▶ _DATASET EXTRACT_:
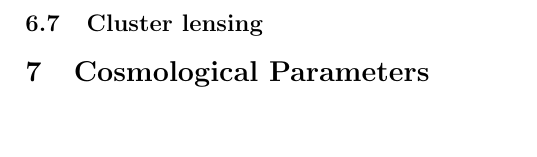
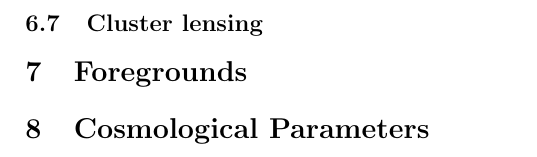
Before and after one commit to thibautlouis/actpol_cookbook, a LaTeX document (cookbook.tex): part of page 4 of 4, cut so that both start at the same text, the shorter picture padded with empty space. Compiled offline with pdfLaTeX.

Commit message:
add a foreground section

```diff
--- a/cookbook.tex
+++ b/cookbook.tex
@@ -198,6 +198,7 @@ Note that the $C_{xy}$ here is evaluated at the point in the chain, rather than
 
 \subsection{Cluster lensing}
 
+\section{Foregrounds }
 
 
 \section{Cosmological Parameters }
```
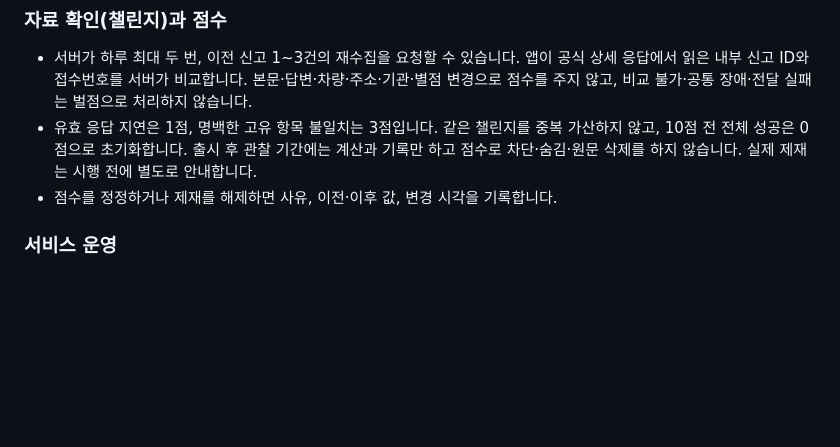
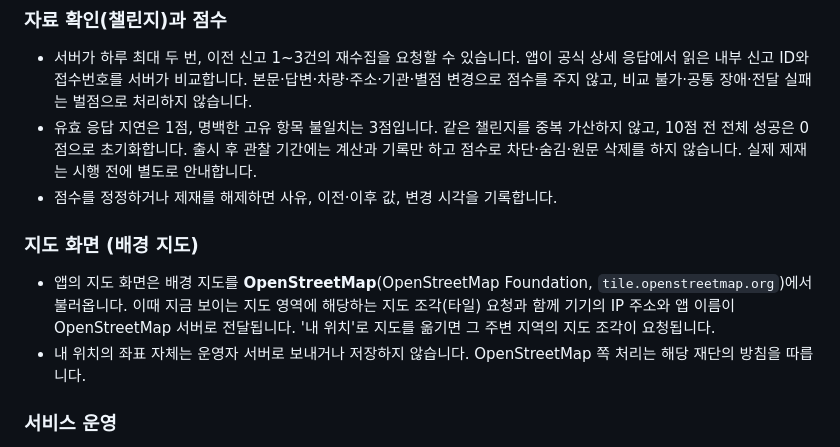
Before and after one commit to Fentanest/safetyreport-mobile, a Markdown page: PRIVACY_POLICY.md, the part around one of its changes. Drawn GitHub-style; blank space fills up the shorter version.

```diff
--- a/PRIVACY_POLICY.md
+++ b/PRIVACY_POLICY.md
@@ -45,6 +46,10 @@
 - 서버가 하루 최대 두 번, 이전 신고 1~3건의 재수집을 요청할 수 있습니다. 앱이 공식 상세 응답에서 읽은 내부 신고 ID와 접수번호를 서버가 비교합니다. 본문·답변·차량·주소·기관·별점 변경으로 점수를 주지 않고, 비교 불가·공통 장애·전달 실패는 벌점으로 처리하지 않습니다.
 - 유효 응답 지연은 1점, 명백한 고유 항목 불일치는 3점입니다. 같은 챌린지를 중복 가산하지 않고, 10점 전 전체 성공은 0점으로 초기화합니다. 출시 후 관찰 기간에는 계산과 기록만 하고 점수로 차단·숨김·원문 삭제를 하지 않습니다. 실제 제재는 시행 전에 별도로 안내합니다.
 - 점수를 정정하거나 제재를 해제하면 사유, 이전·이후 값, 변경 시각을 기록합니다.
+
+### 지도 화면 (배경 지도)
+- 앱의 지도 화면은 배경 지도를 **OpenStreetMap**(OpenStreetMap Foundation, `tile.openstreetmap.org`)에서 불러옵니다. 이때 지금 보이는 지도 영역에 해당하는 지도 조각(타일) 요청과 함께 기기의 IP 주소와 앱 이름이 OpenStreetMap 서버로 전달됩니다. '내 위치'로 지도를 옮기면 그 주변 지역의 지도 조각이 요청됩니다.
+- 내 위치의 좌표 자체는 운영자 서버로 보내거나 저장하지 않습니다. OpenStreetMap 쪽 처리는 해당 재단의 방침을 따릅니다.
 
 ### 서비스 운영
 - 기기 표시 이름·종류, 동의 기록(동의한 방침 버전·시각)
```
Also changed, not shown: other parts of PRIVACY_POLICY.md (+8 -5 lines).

▶ _TRY IT_:
Write the entries out in full and exactly, omitting every picture.

▶ _REPLY_:
Before and after one commit to thibautlouis/actpol_cookbook, a LaTeX document (cookbook.tex): part of page 4 of 4, cut so that both start at the same text, the shorter picture padded with empty space. Compiled offline with pdfLaTeX.

Commit message:
add a foreground section

```diff
--- a/cookbook.tex
+++ b/cookbook.tex
@@ -198,6 +198,7 @@ Note that the $C_{xy}$ here is evaluated at the point in the chain, rather than
 
 \subsection{Cluster lensing}
 
+\section{Foregrounds }
 
 
 \section{Cosmological Parameters }
```
Before and after one commit to Fentanest/safetyreport-mobile, a Markdown page: PRIVACY_POLICY.md, the part around one of its changes. Drawn GitHub-style; blank space fills up the shorter version.

```diff
--- a/PRIVACY_POLICY.md
+++ b/PRIVACY_POLICY.md
@@ -45,6 +46,10 @@
 - 서버가 하루 최대 두 번, 이전 신고 1~3건의 재수집을 요청할 수 있습니다. 앱이 공식 상세 응답에서 읽은 내부 신고 ID와 접수번호를 서버가 비교합니다. 본문·답변·차량·주소·기관·별점 변경으로 점수를 주지 않고, 비교 불가·공통 장애·전달 실패는 벌점으로 처리하지 않습니다.
 - 유효 응답 지연은 1점, 명백한 고유 항목 불일치는 3점입니다. 같은 챌린지를 중복 가산하지 않고, 10점 전 전체 성공은 0점으로 초기화합니다. 출시 후 관찰 기간에는 계산과 기록만 하고 점수로 차단·숨김·원문 삭제를 하지 않습니다. 실제 제재는 시행 전에 별도로 안내합니다.
 - 점수를 정정하거나 제재를 해제하면 사유, 이전·이후 값, 변경 시각을 기록합니다.
+
+### 지도 화면 (배경 지도)
+- 앱의 지도 화면은 배경 지도를 **OpenStreetMap**(OpenStreetMap Foundation, `tile.openstreetmap.org`)에서 불러옵니다. 이때 지금 보이는 지도 영역에 해당하는 지도 조각(타일) 요청과 함께 기기의 IP 주소와 앱 이름이 OpenStreetMap 서버로 전달됩니다. '내 위치'로 지도를 옮기면 그 주변 지역의 지도 조각이 요청됩니다.
+- 내 위치의 좌표 자체는 운영자 서버로 보내거나 저장하지 않습니다. OpenStreetMap 쪽 처리는 해당 재단의 방침을 따릅니다.
 
 ### 서비스 운영
 - 기기 표시 이름·종류, 동의 기록(동의한 방침 버전·시각)
```
Also changed, not shown: other parts of PRIVACY_POLICY.md (+8 -5 lines).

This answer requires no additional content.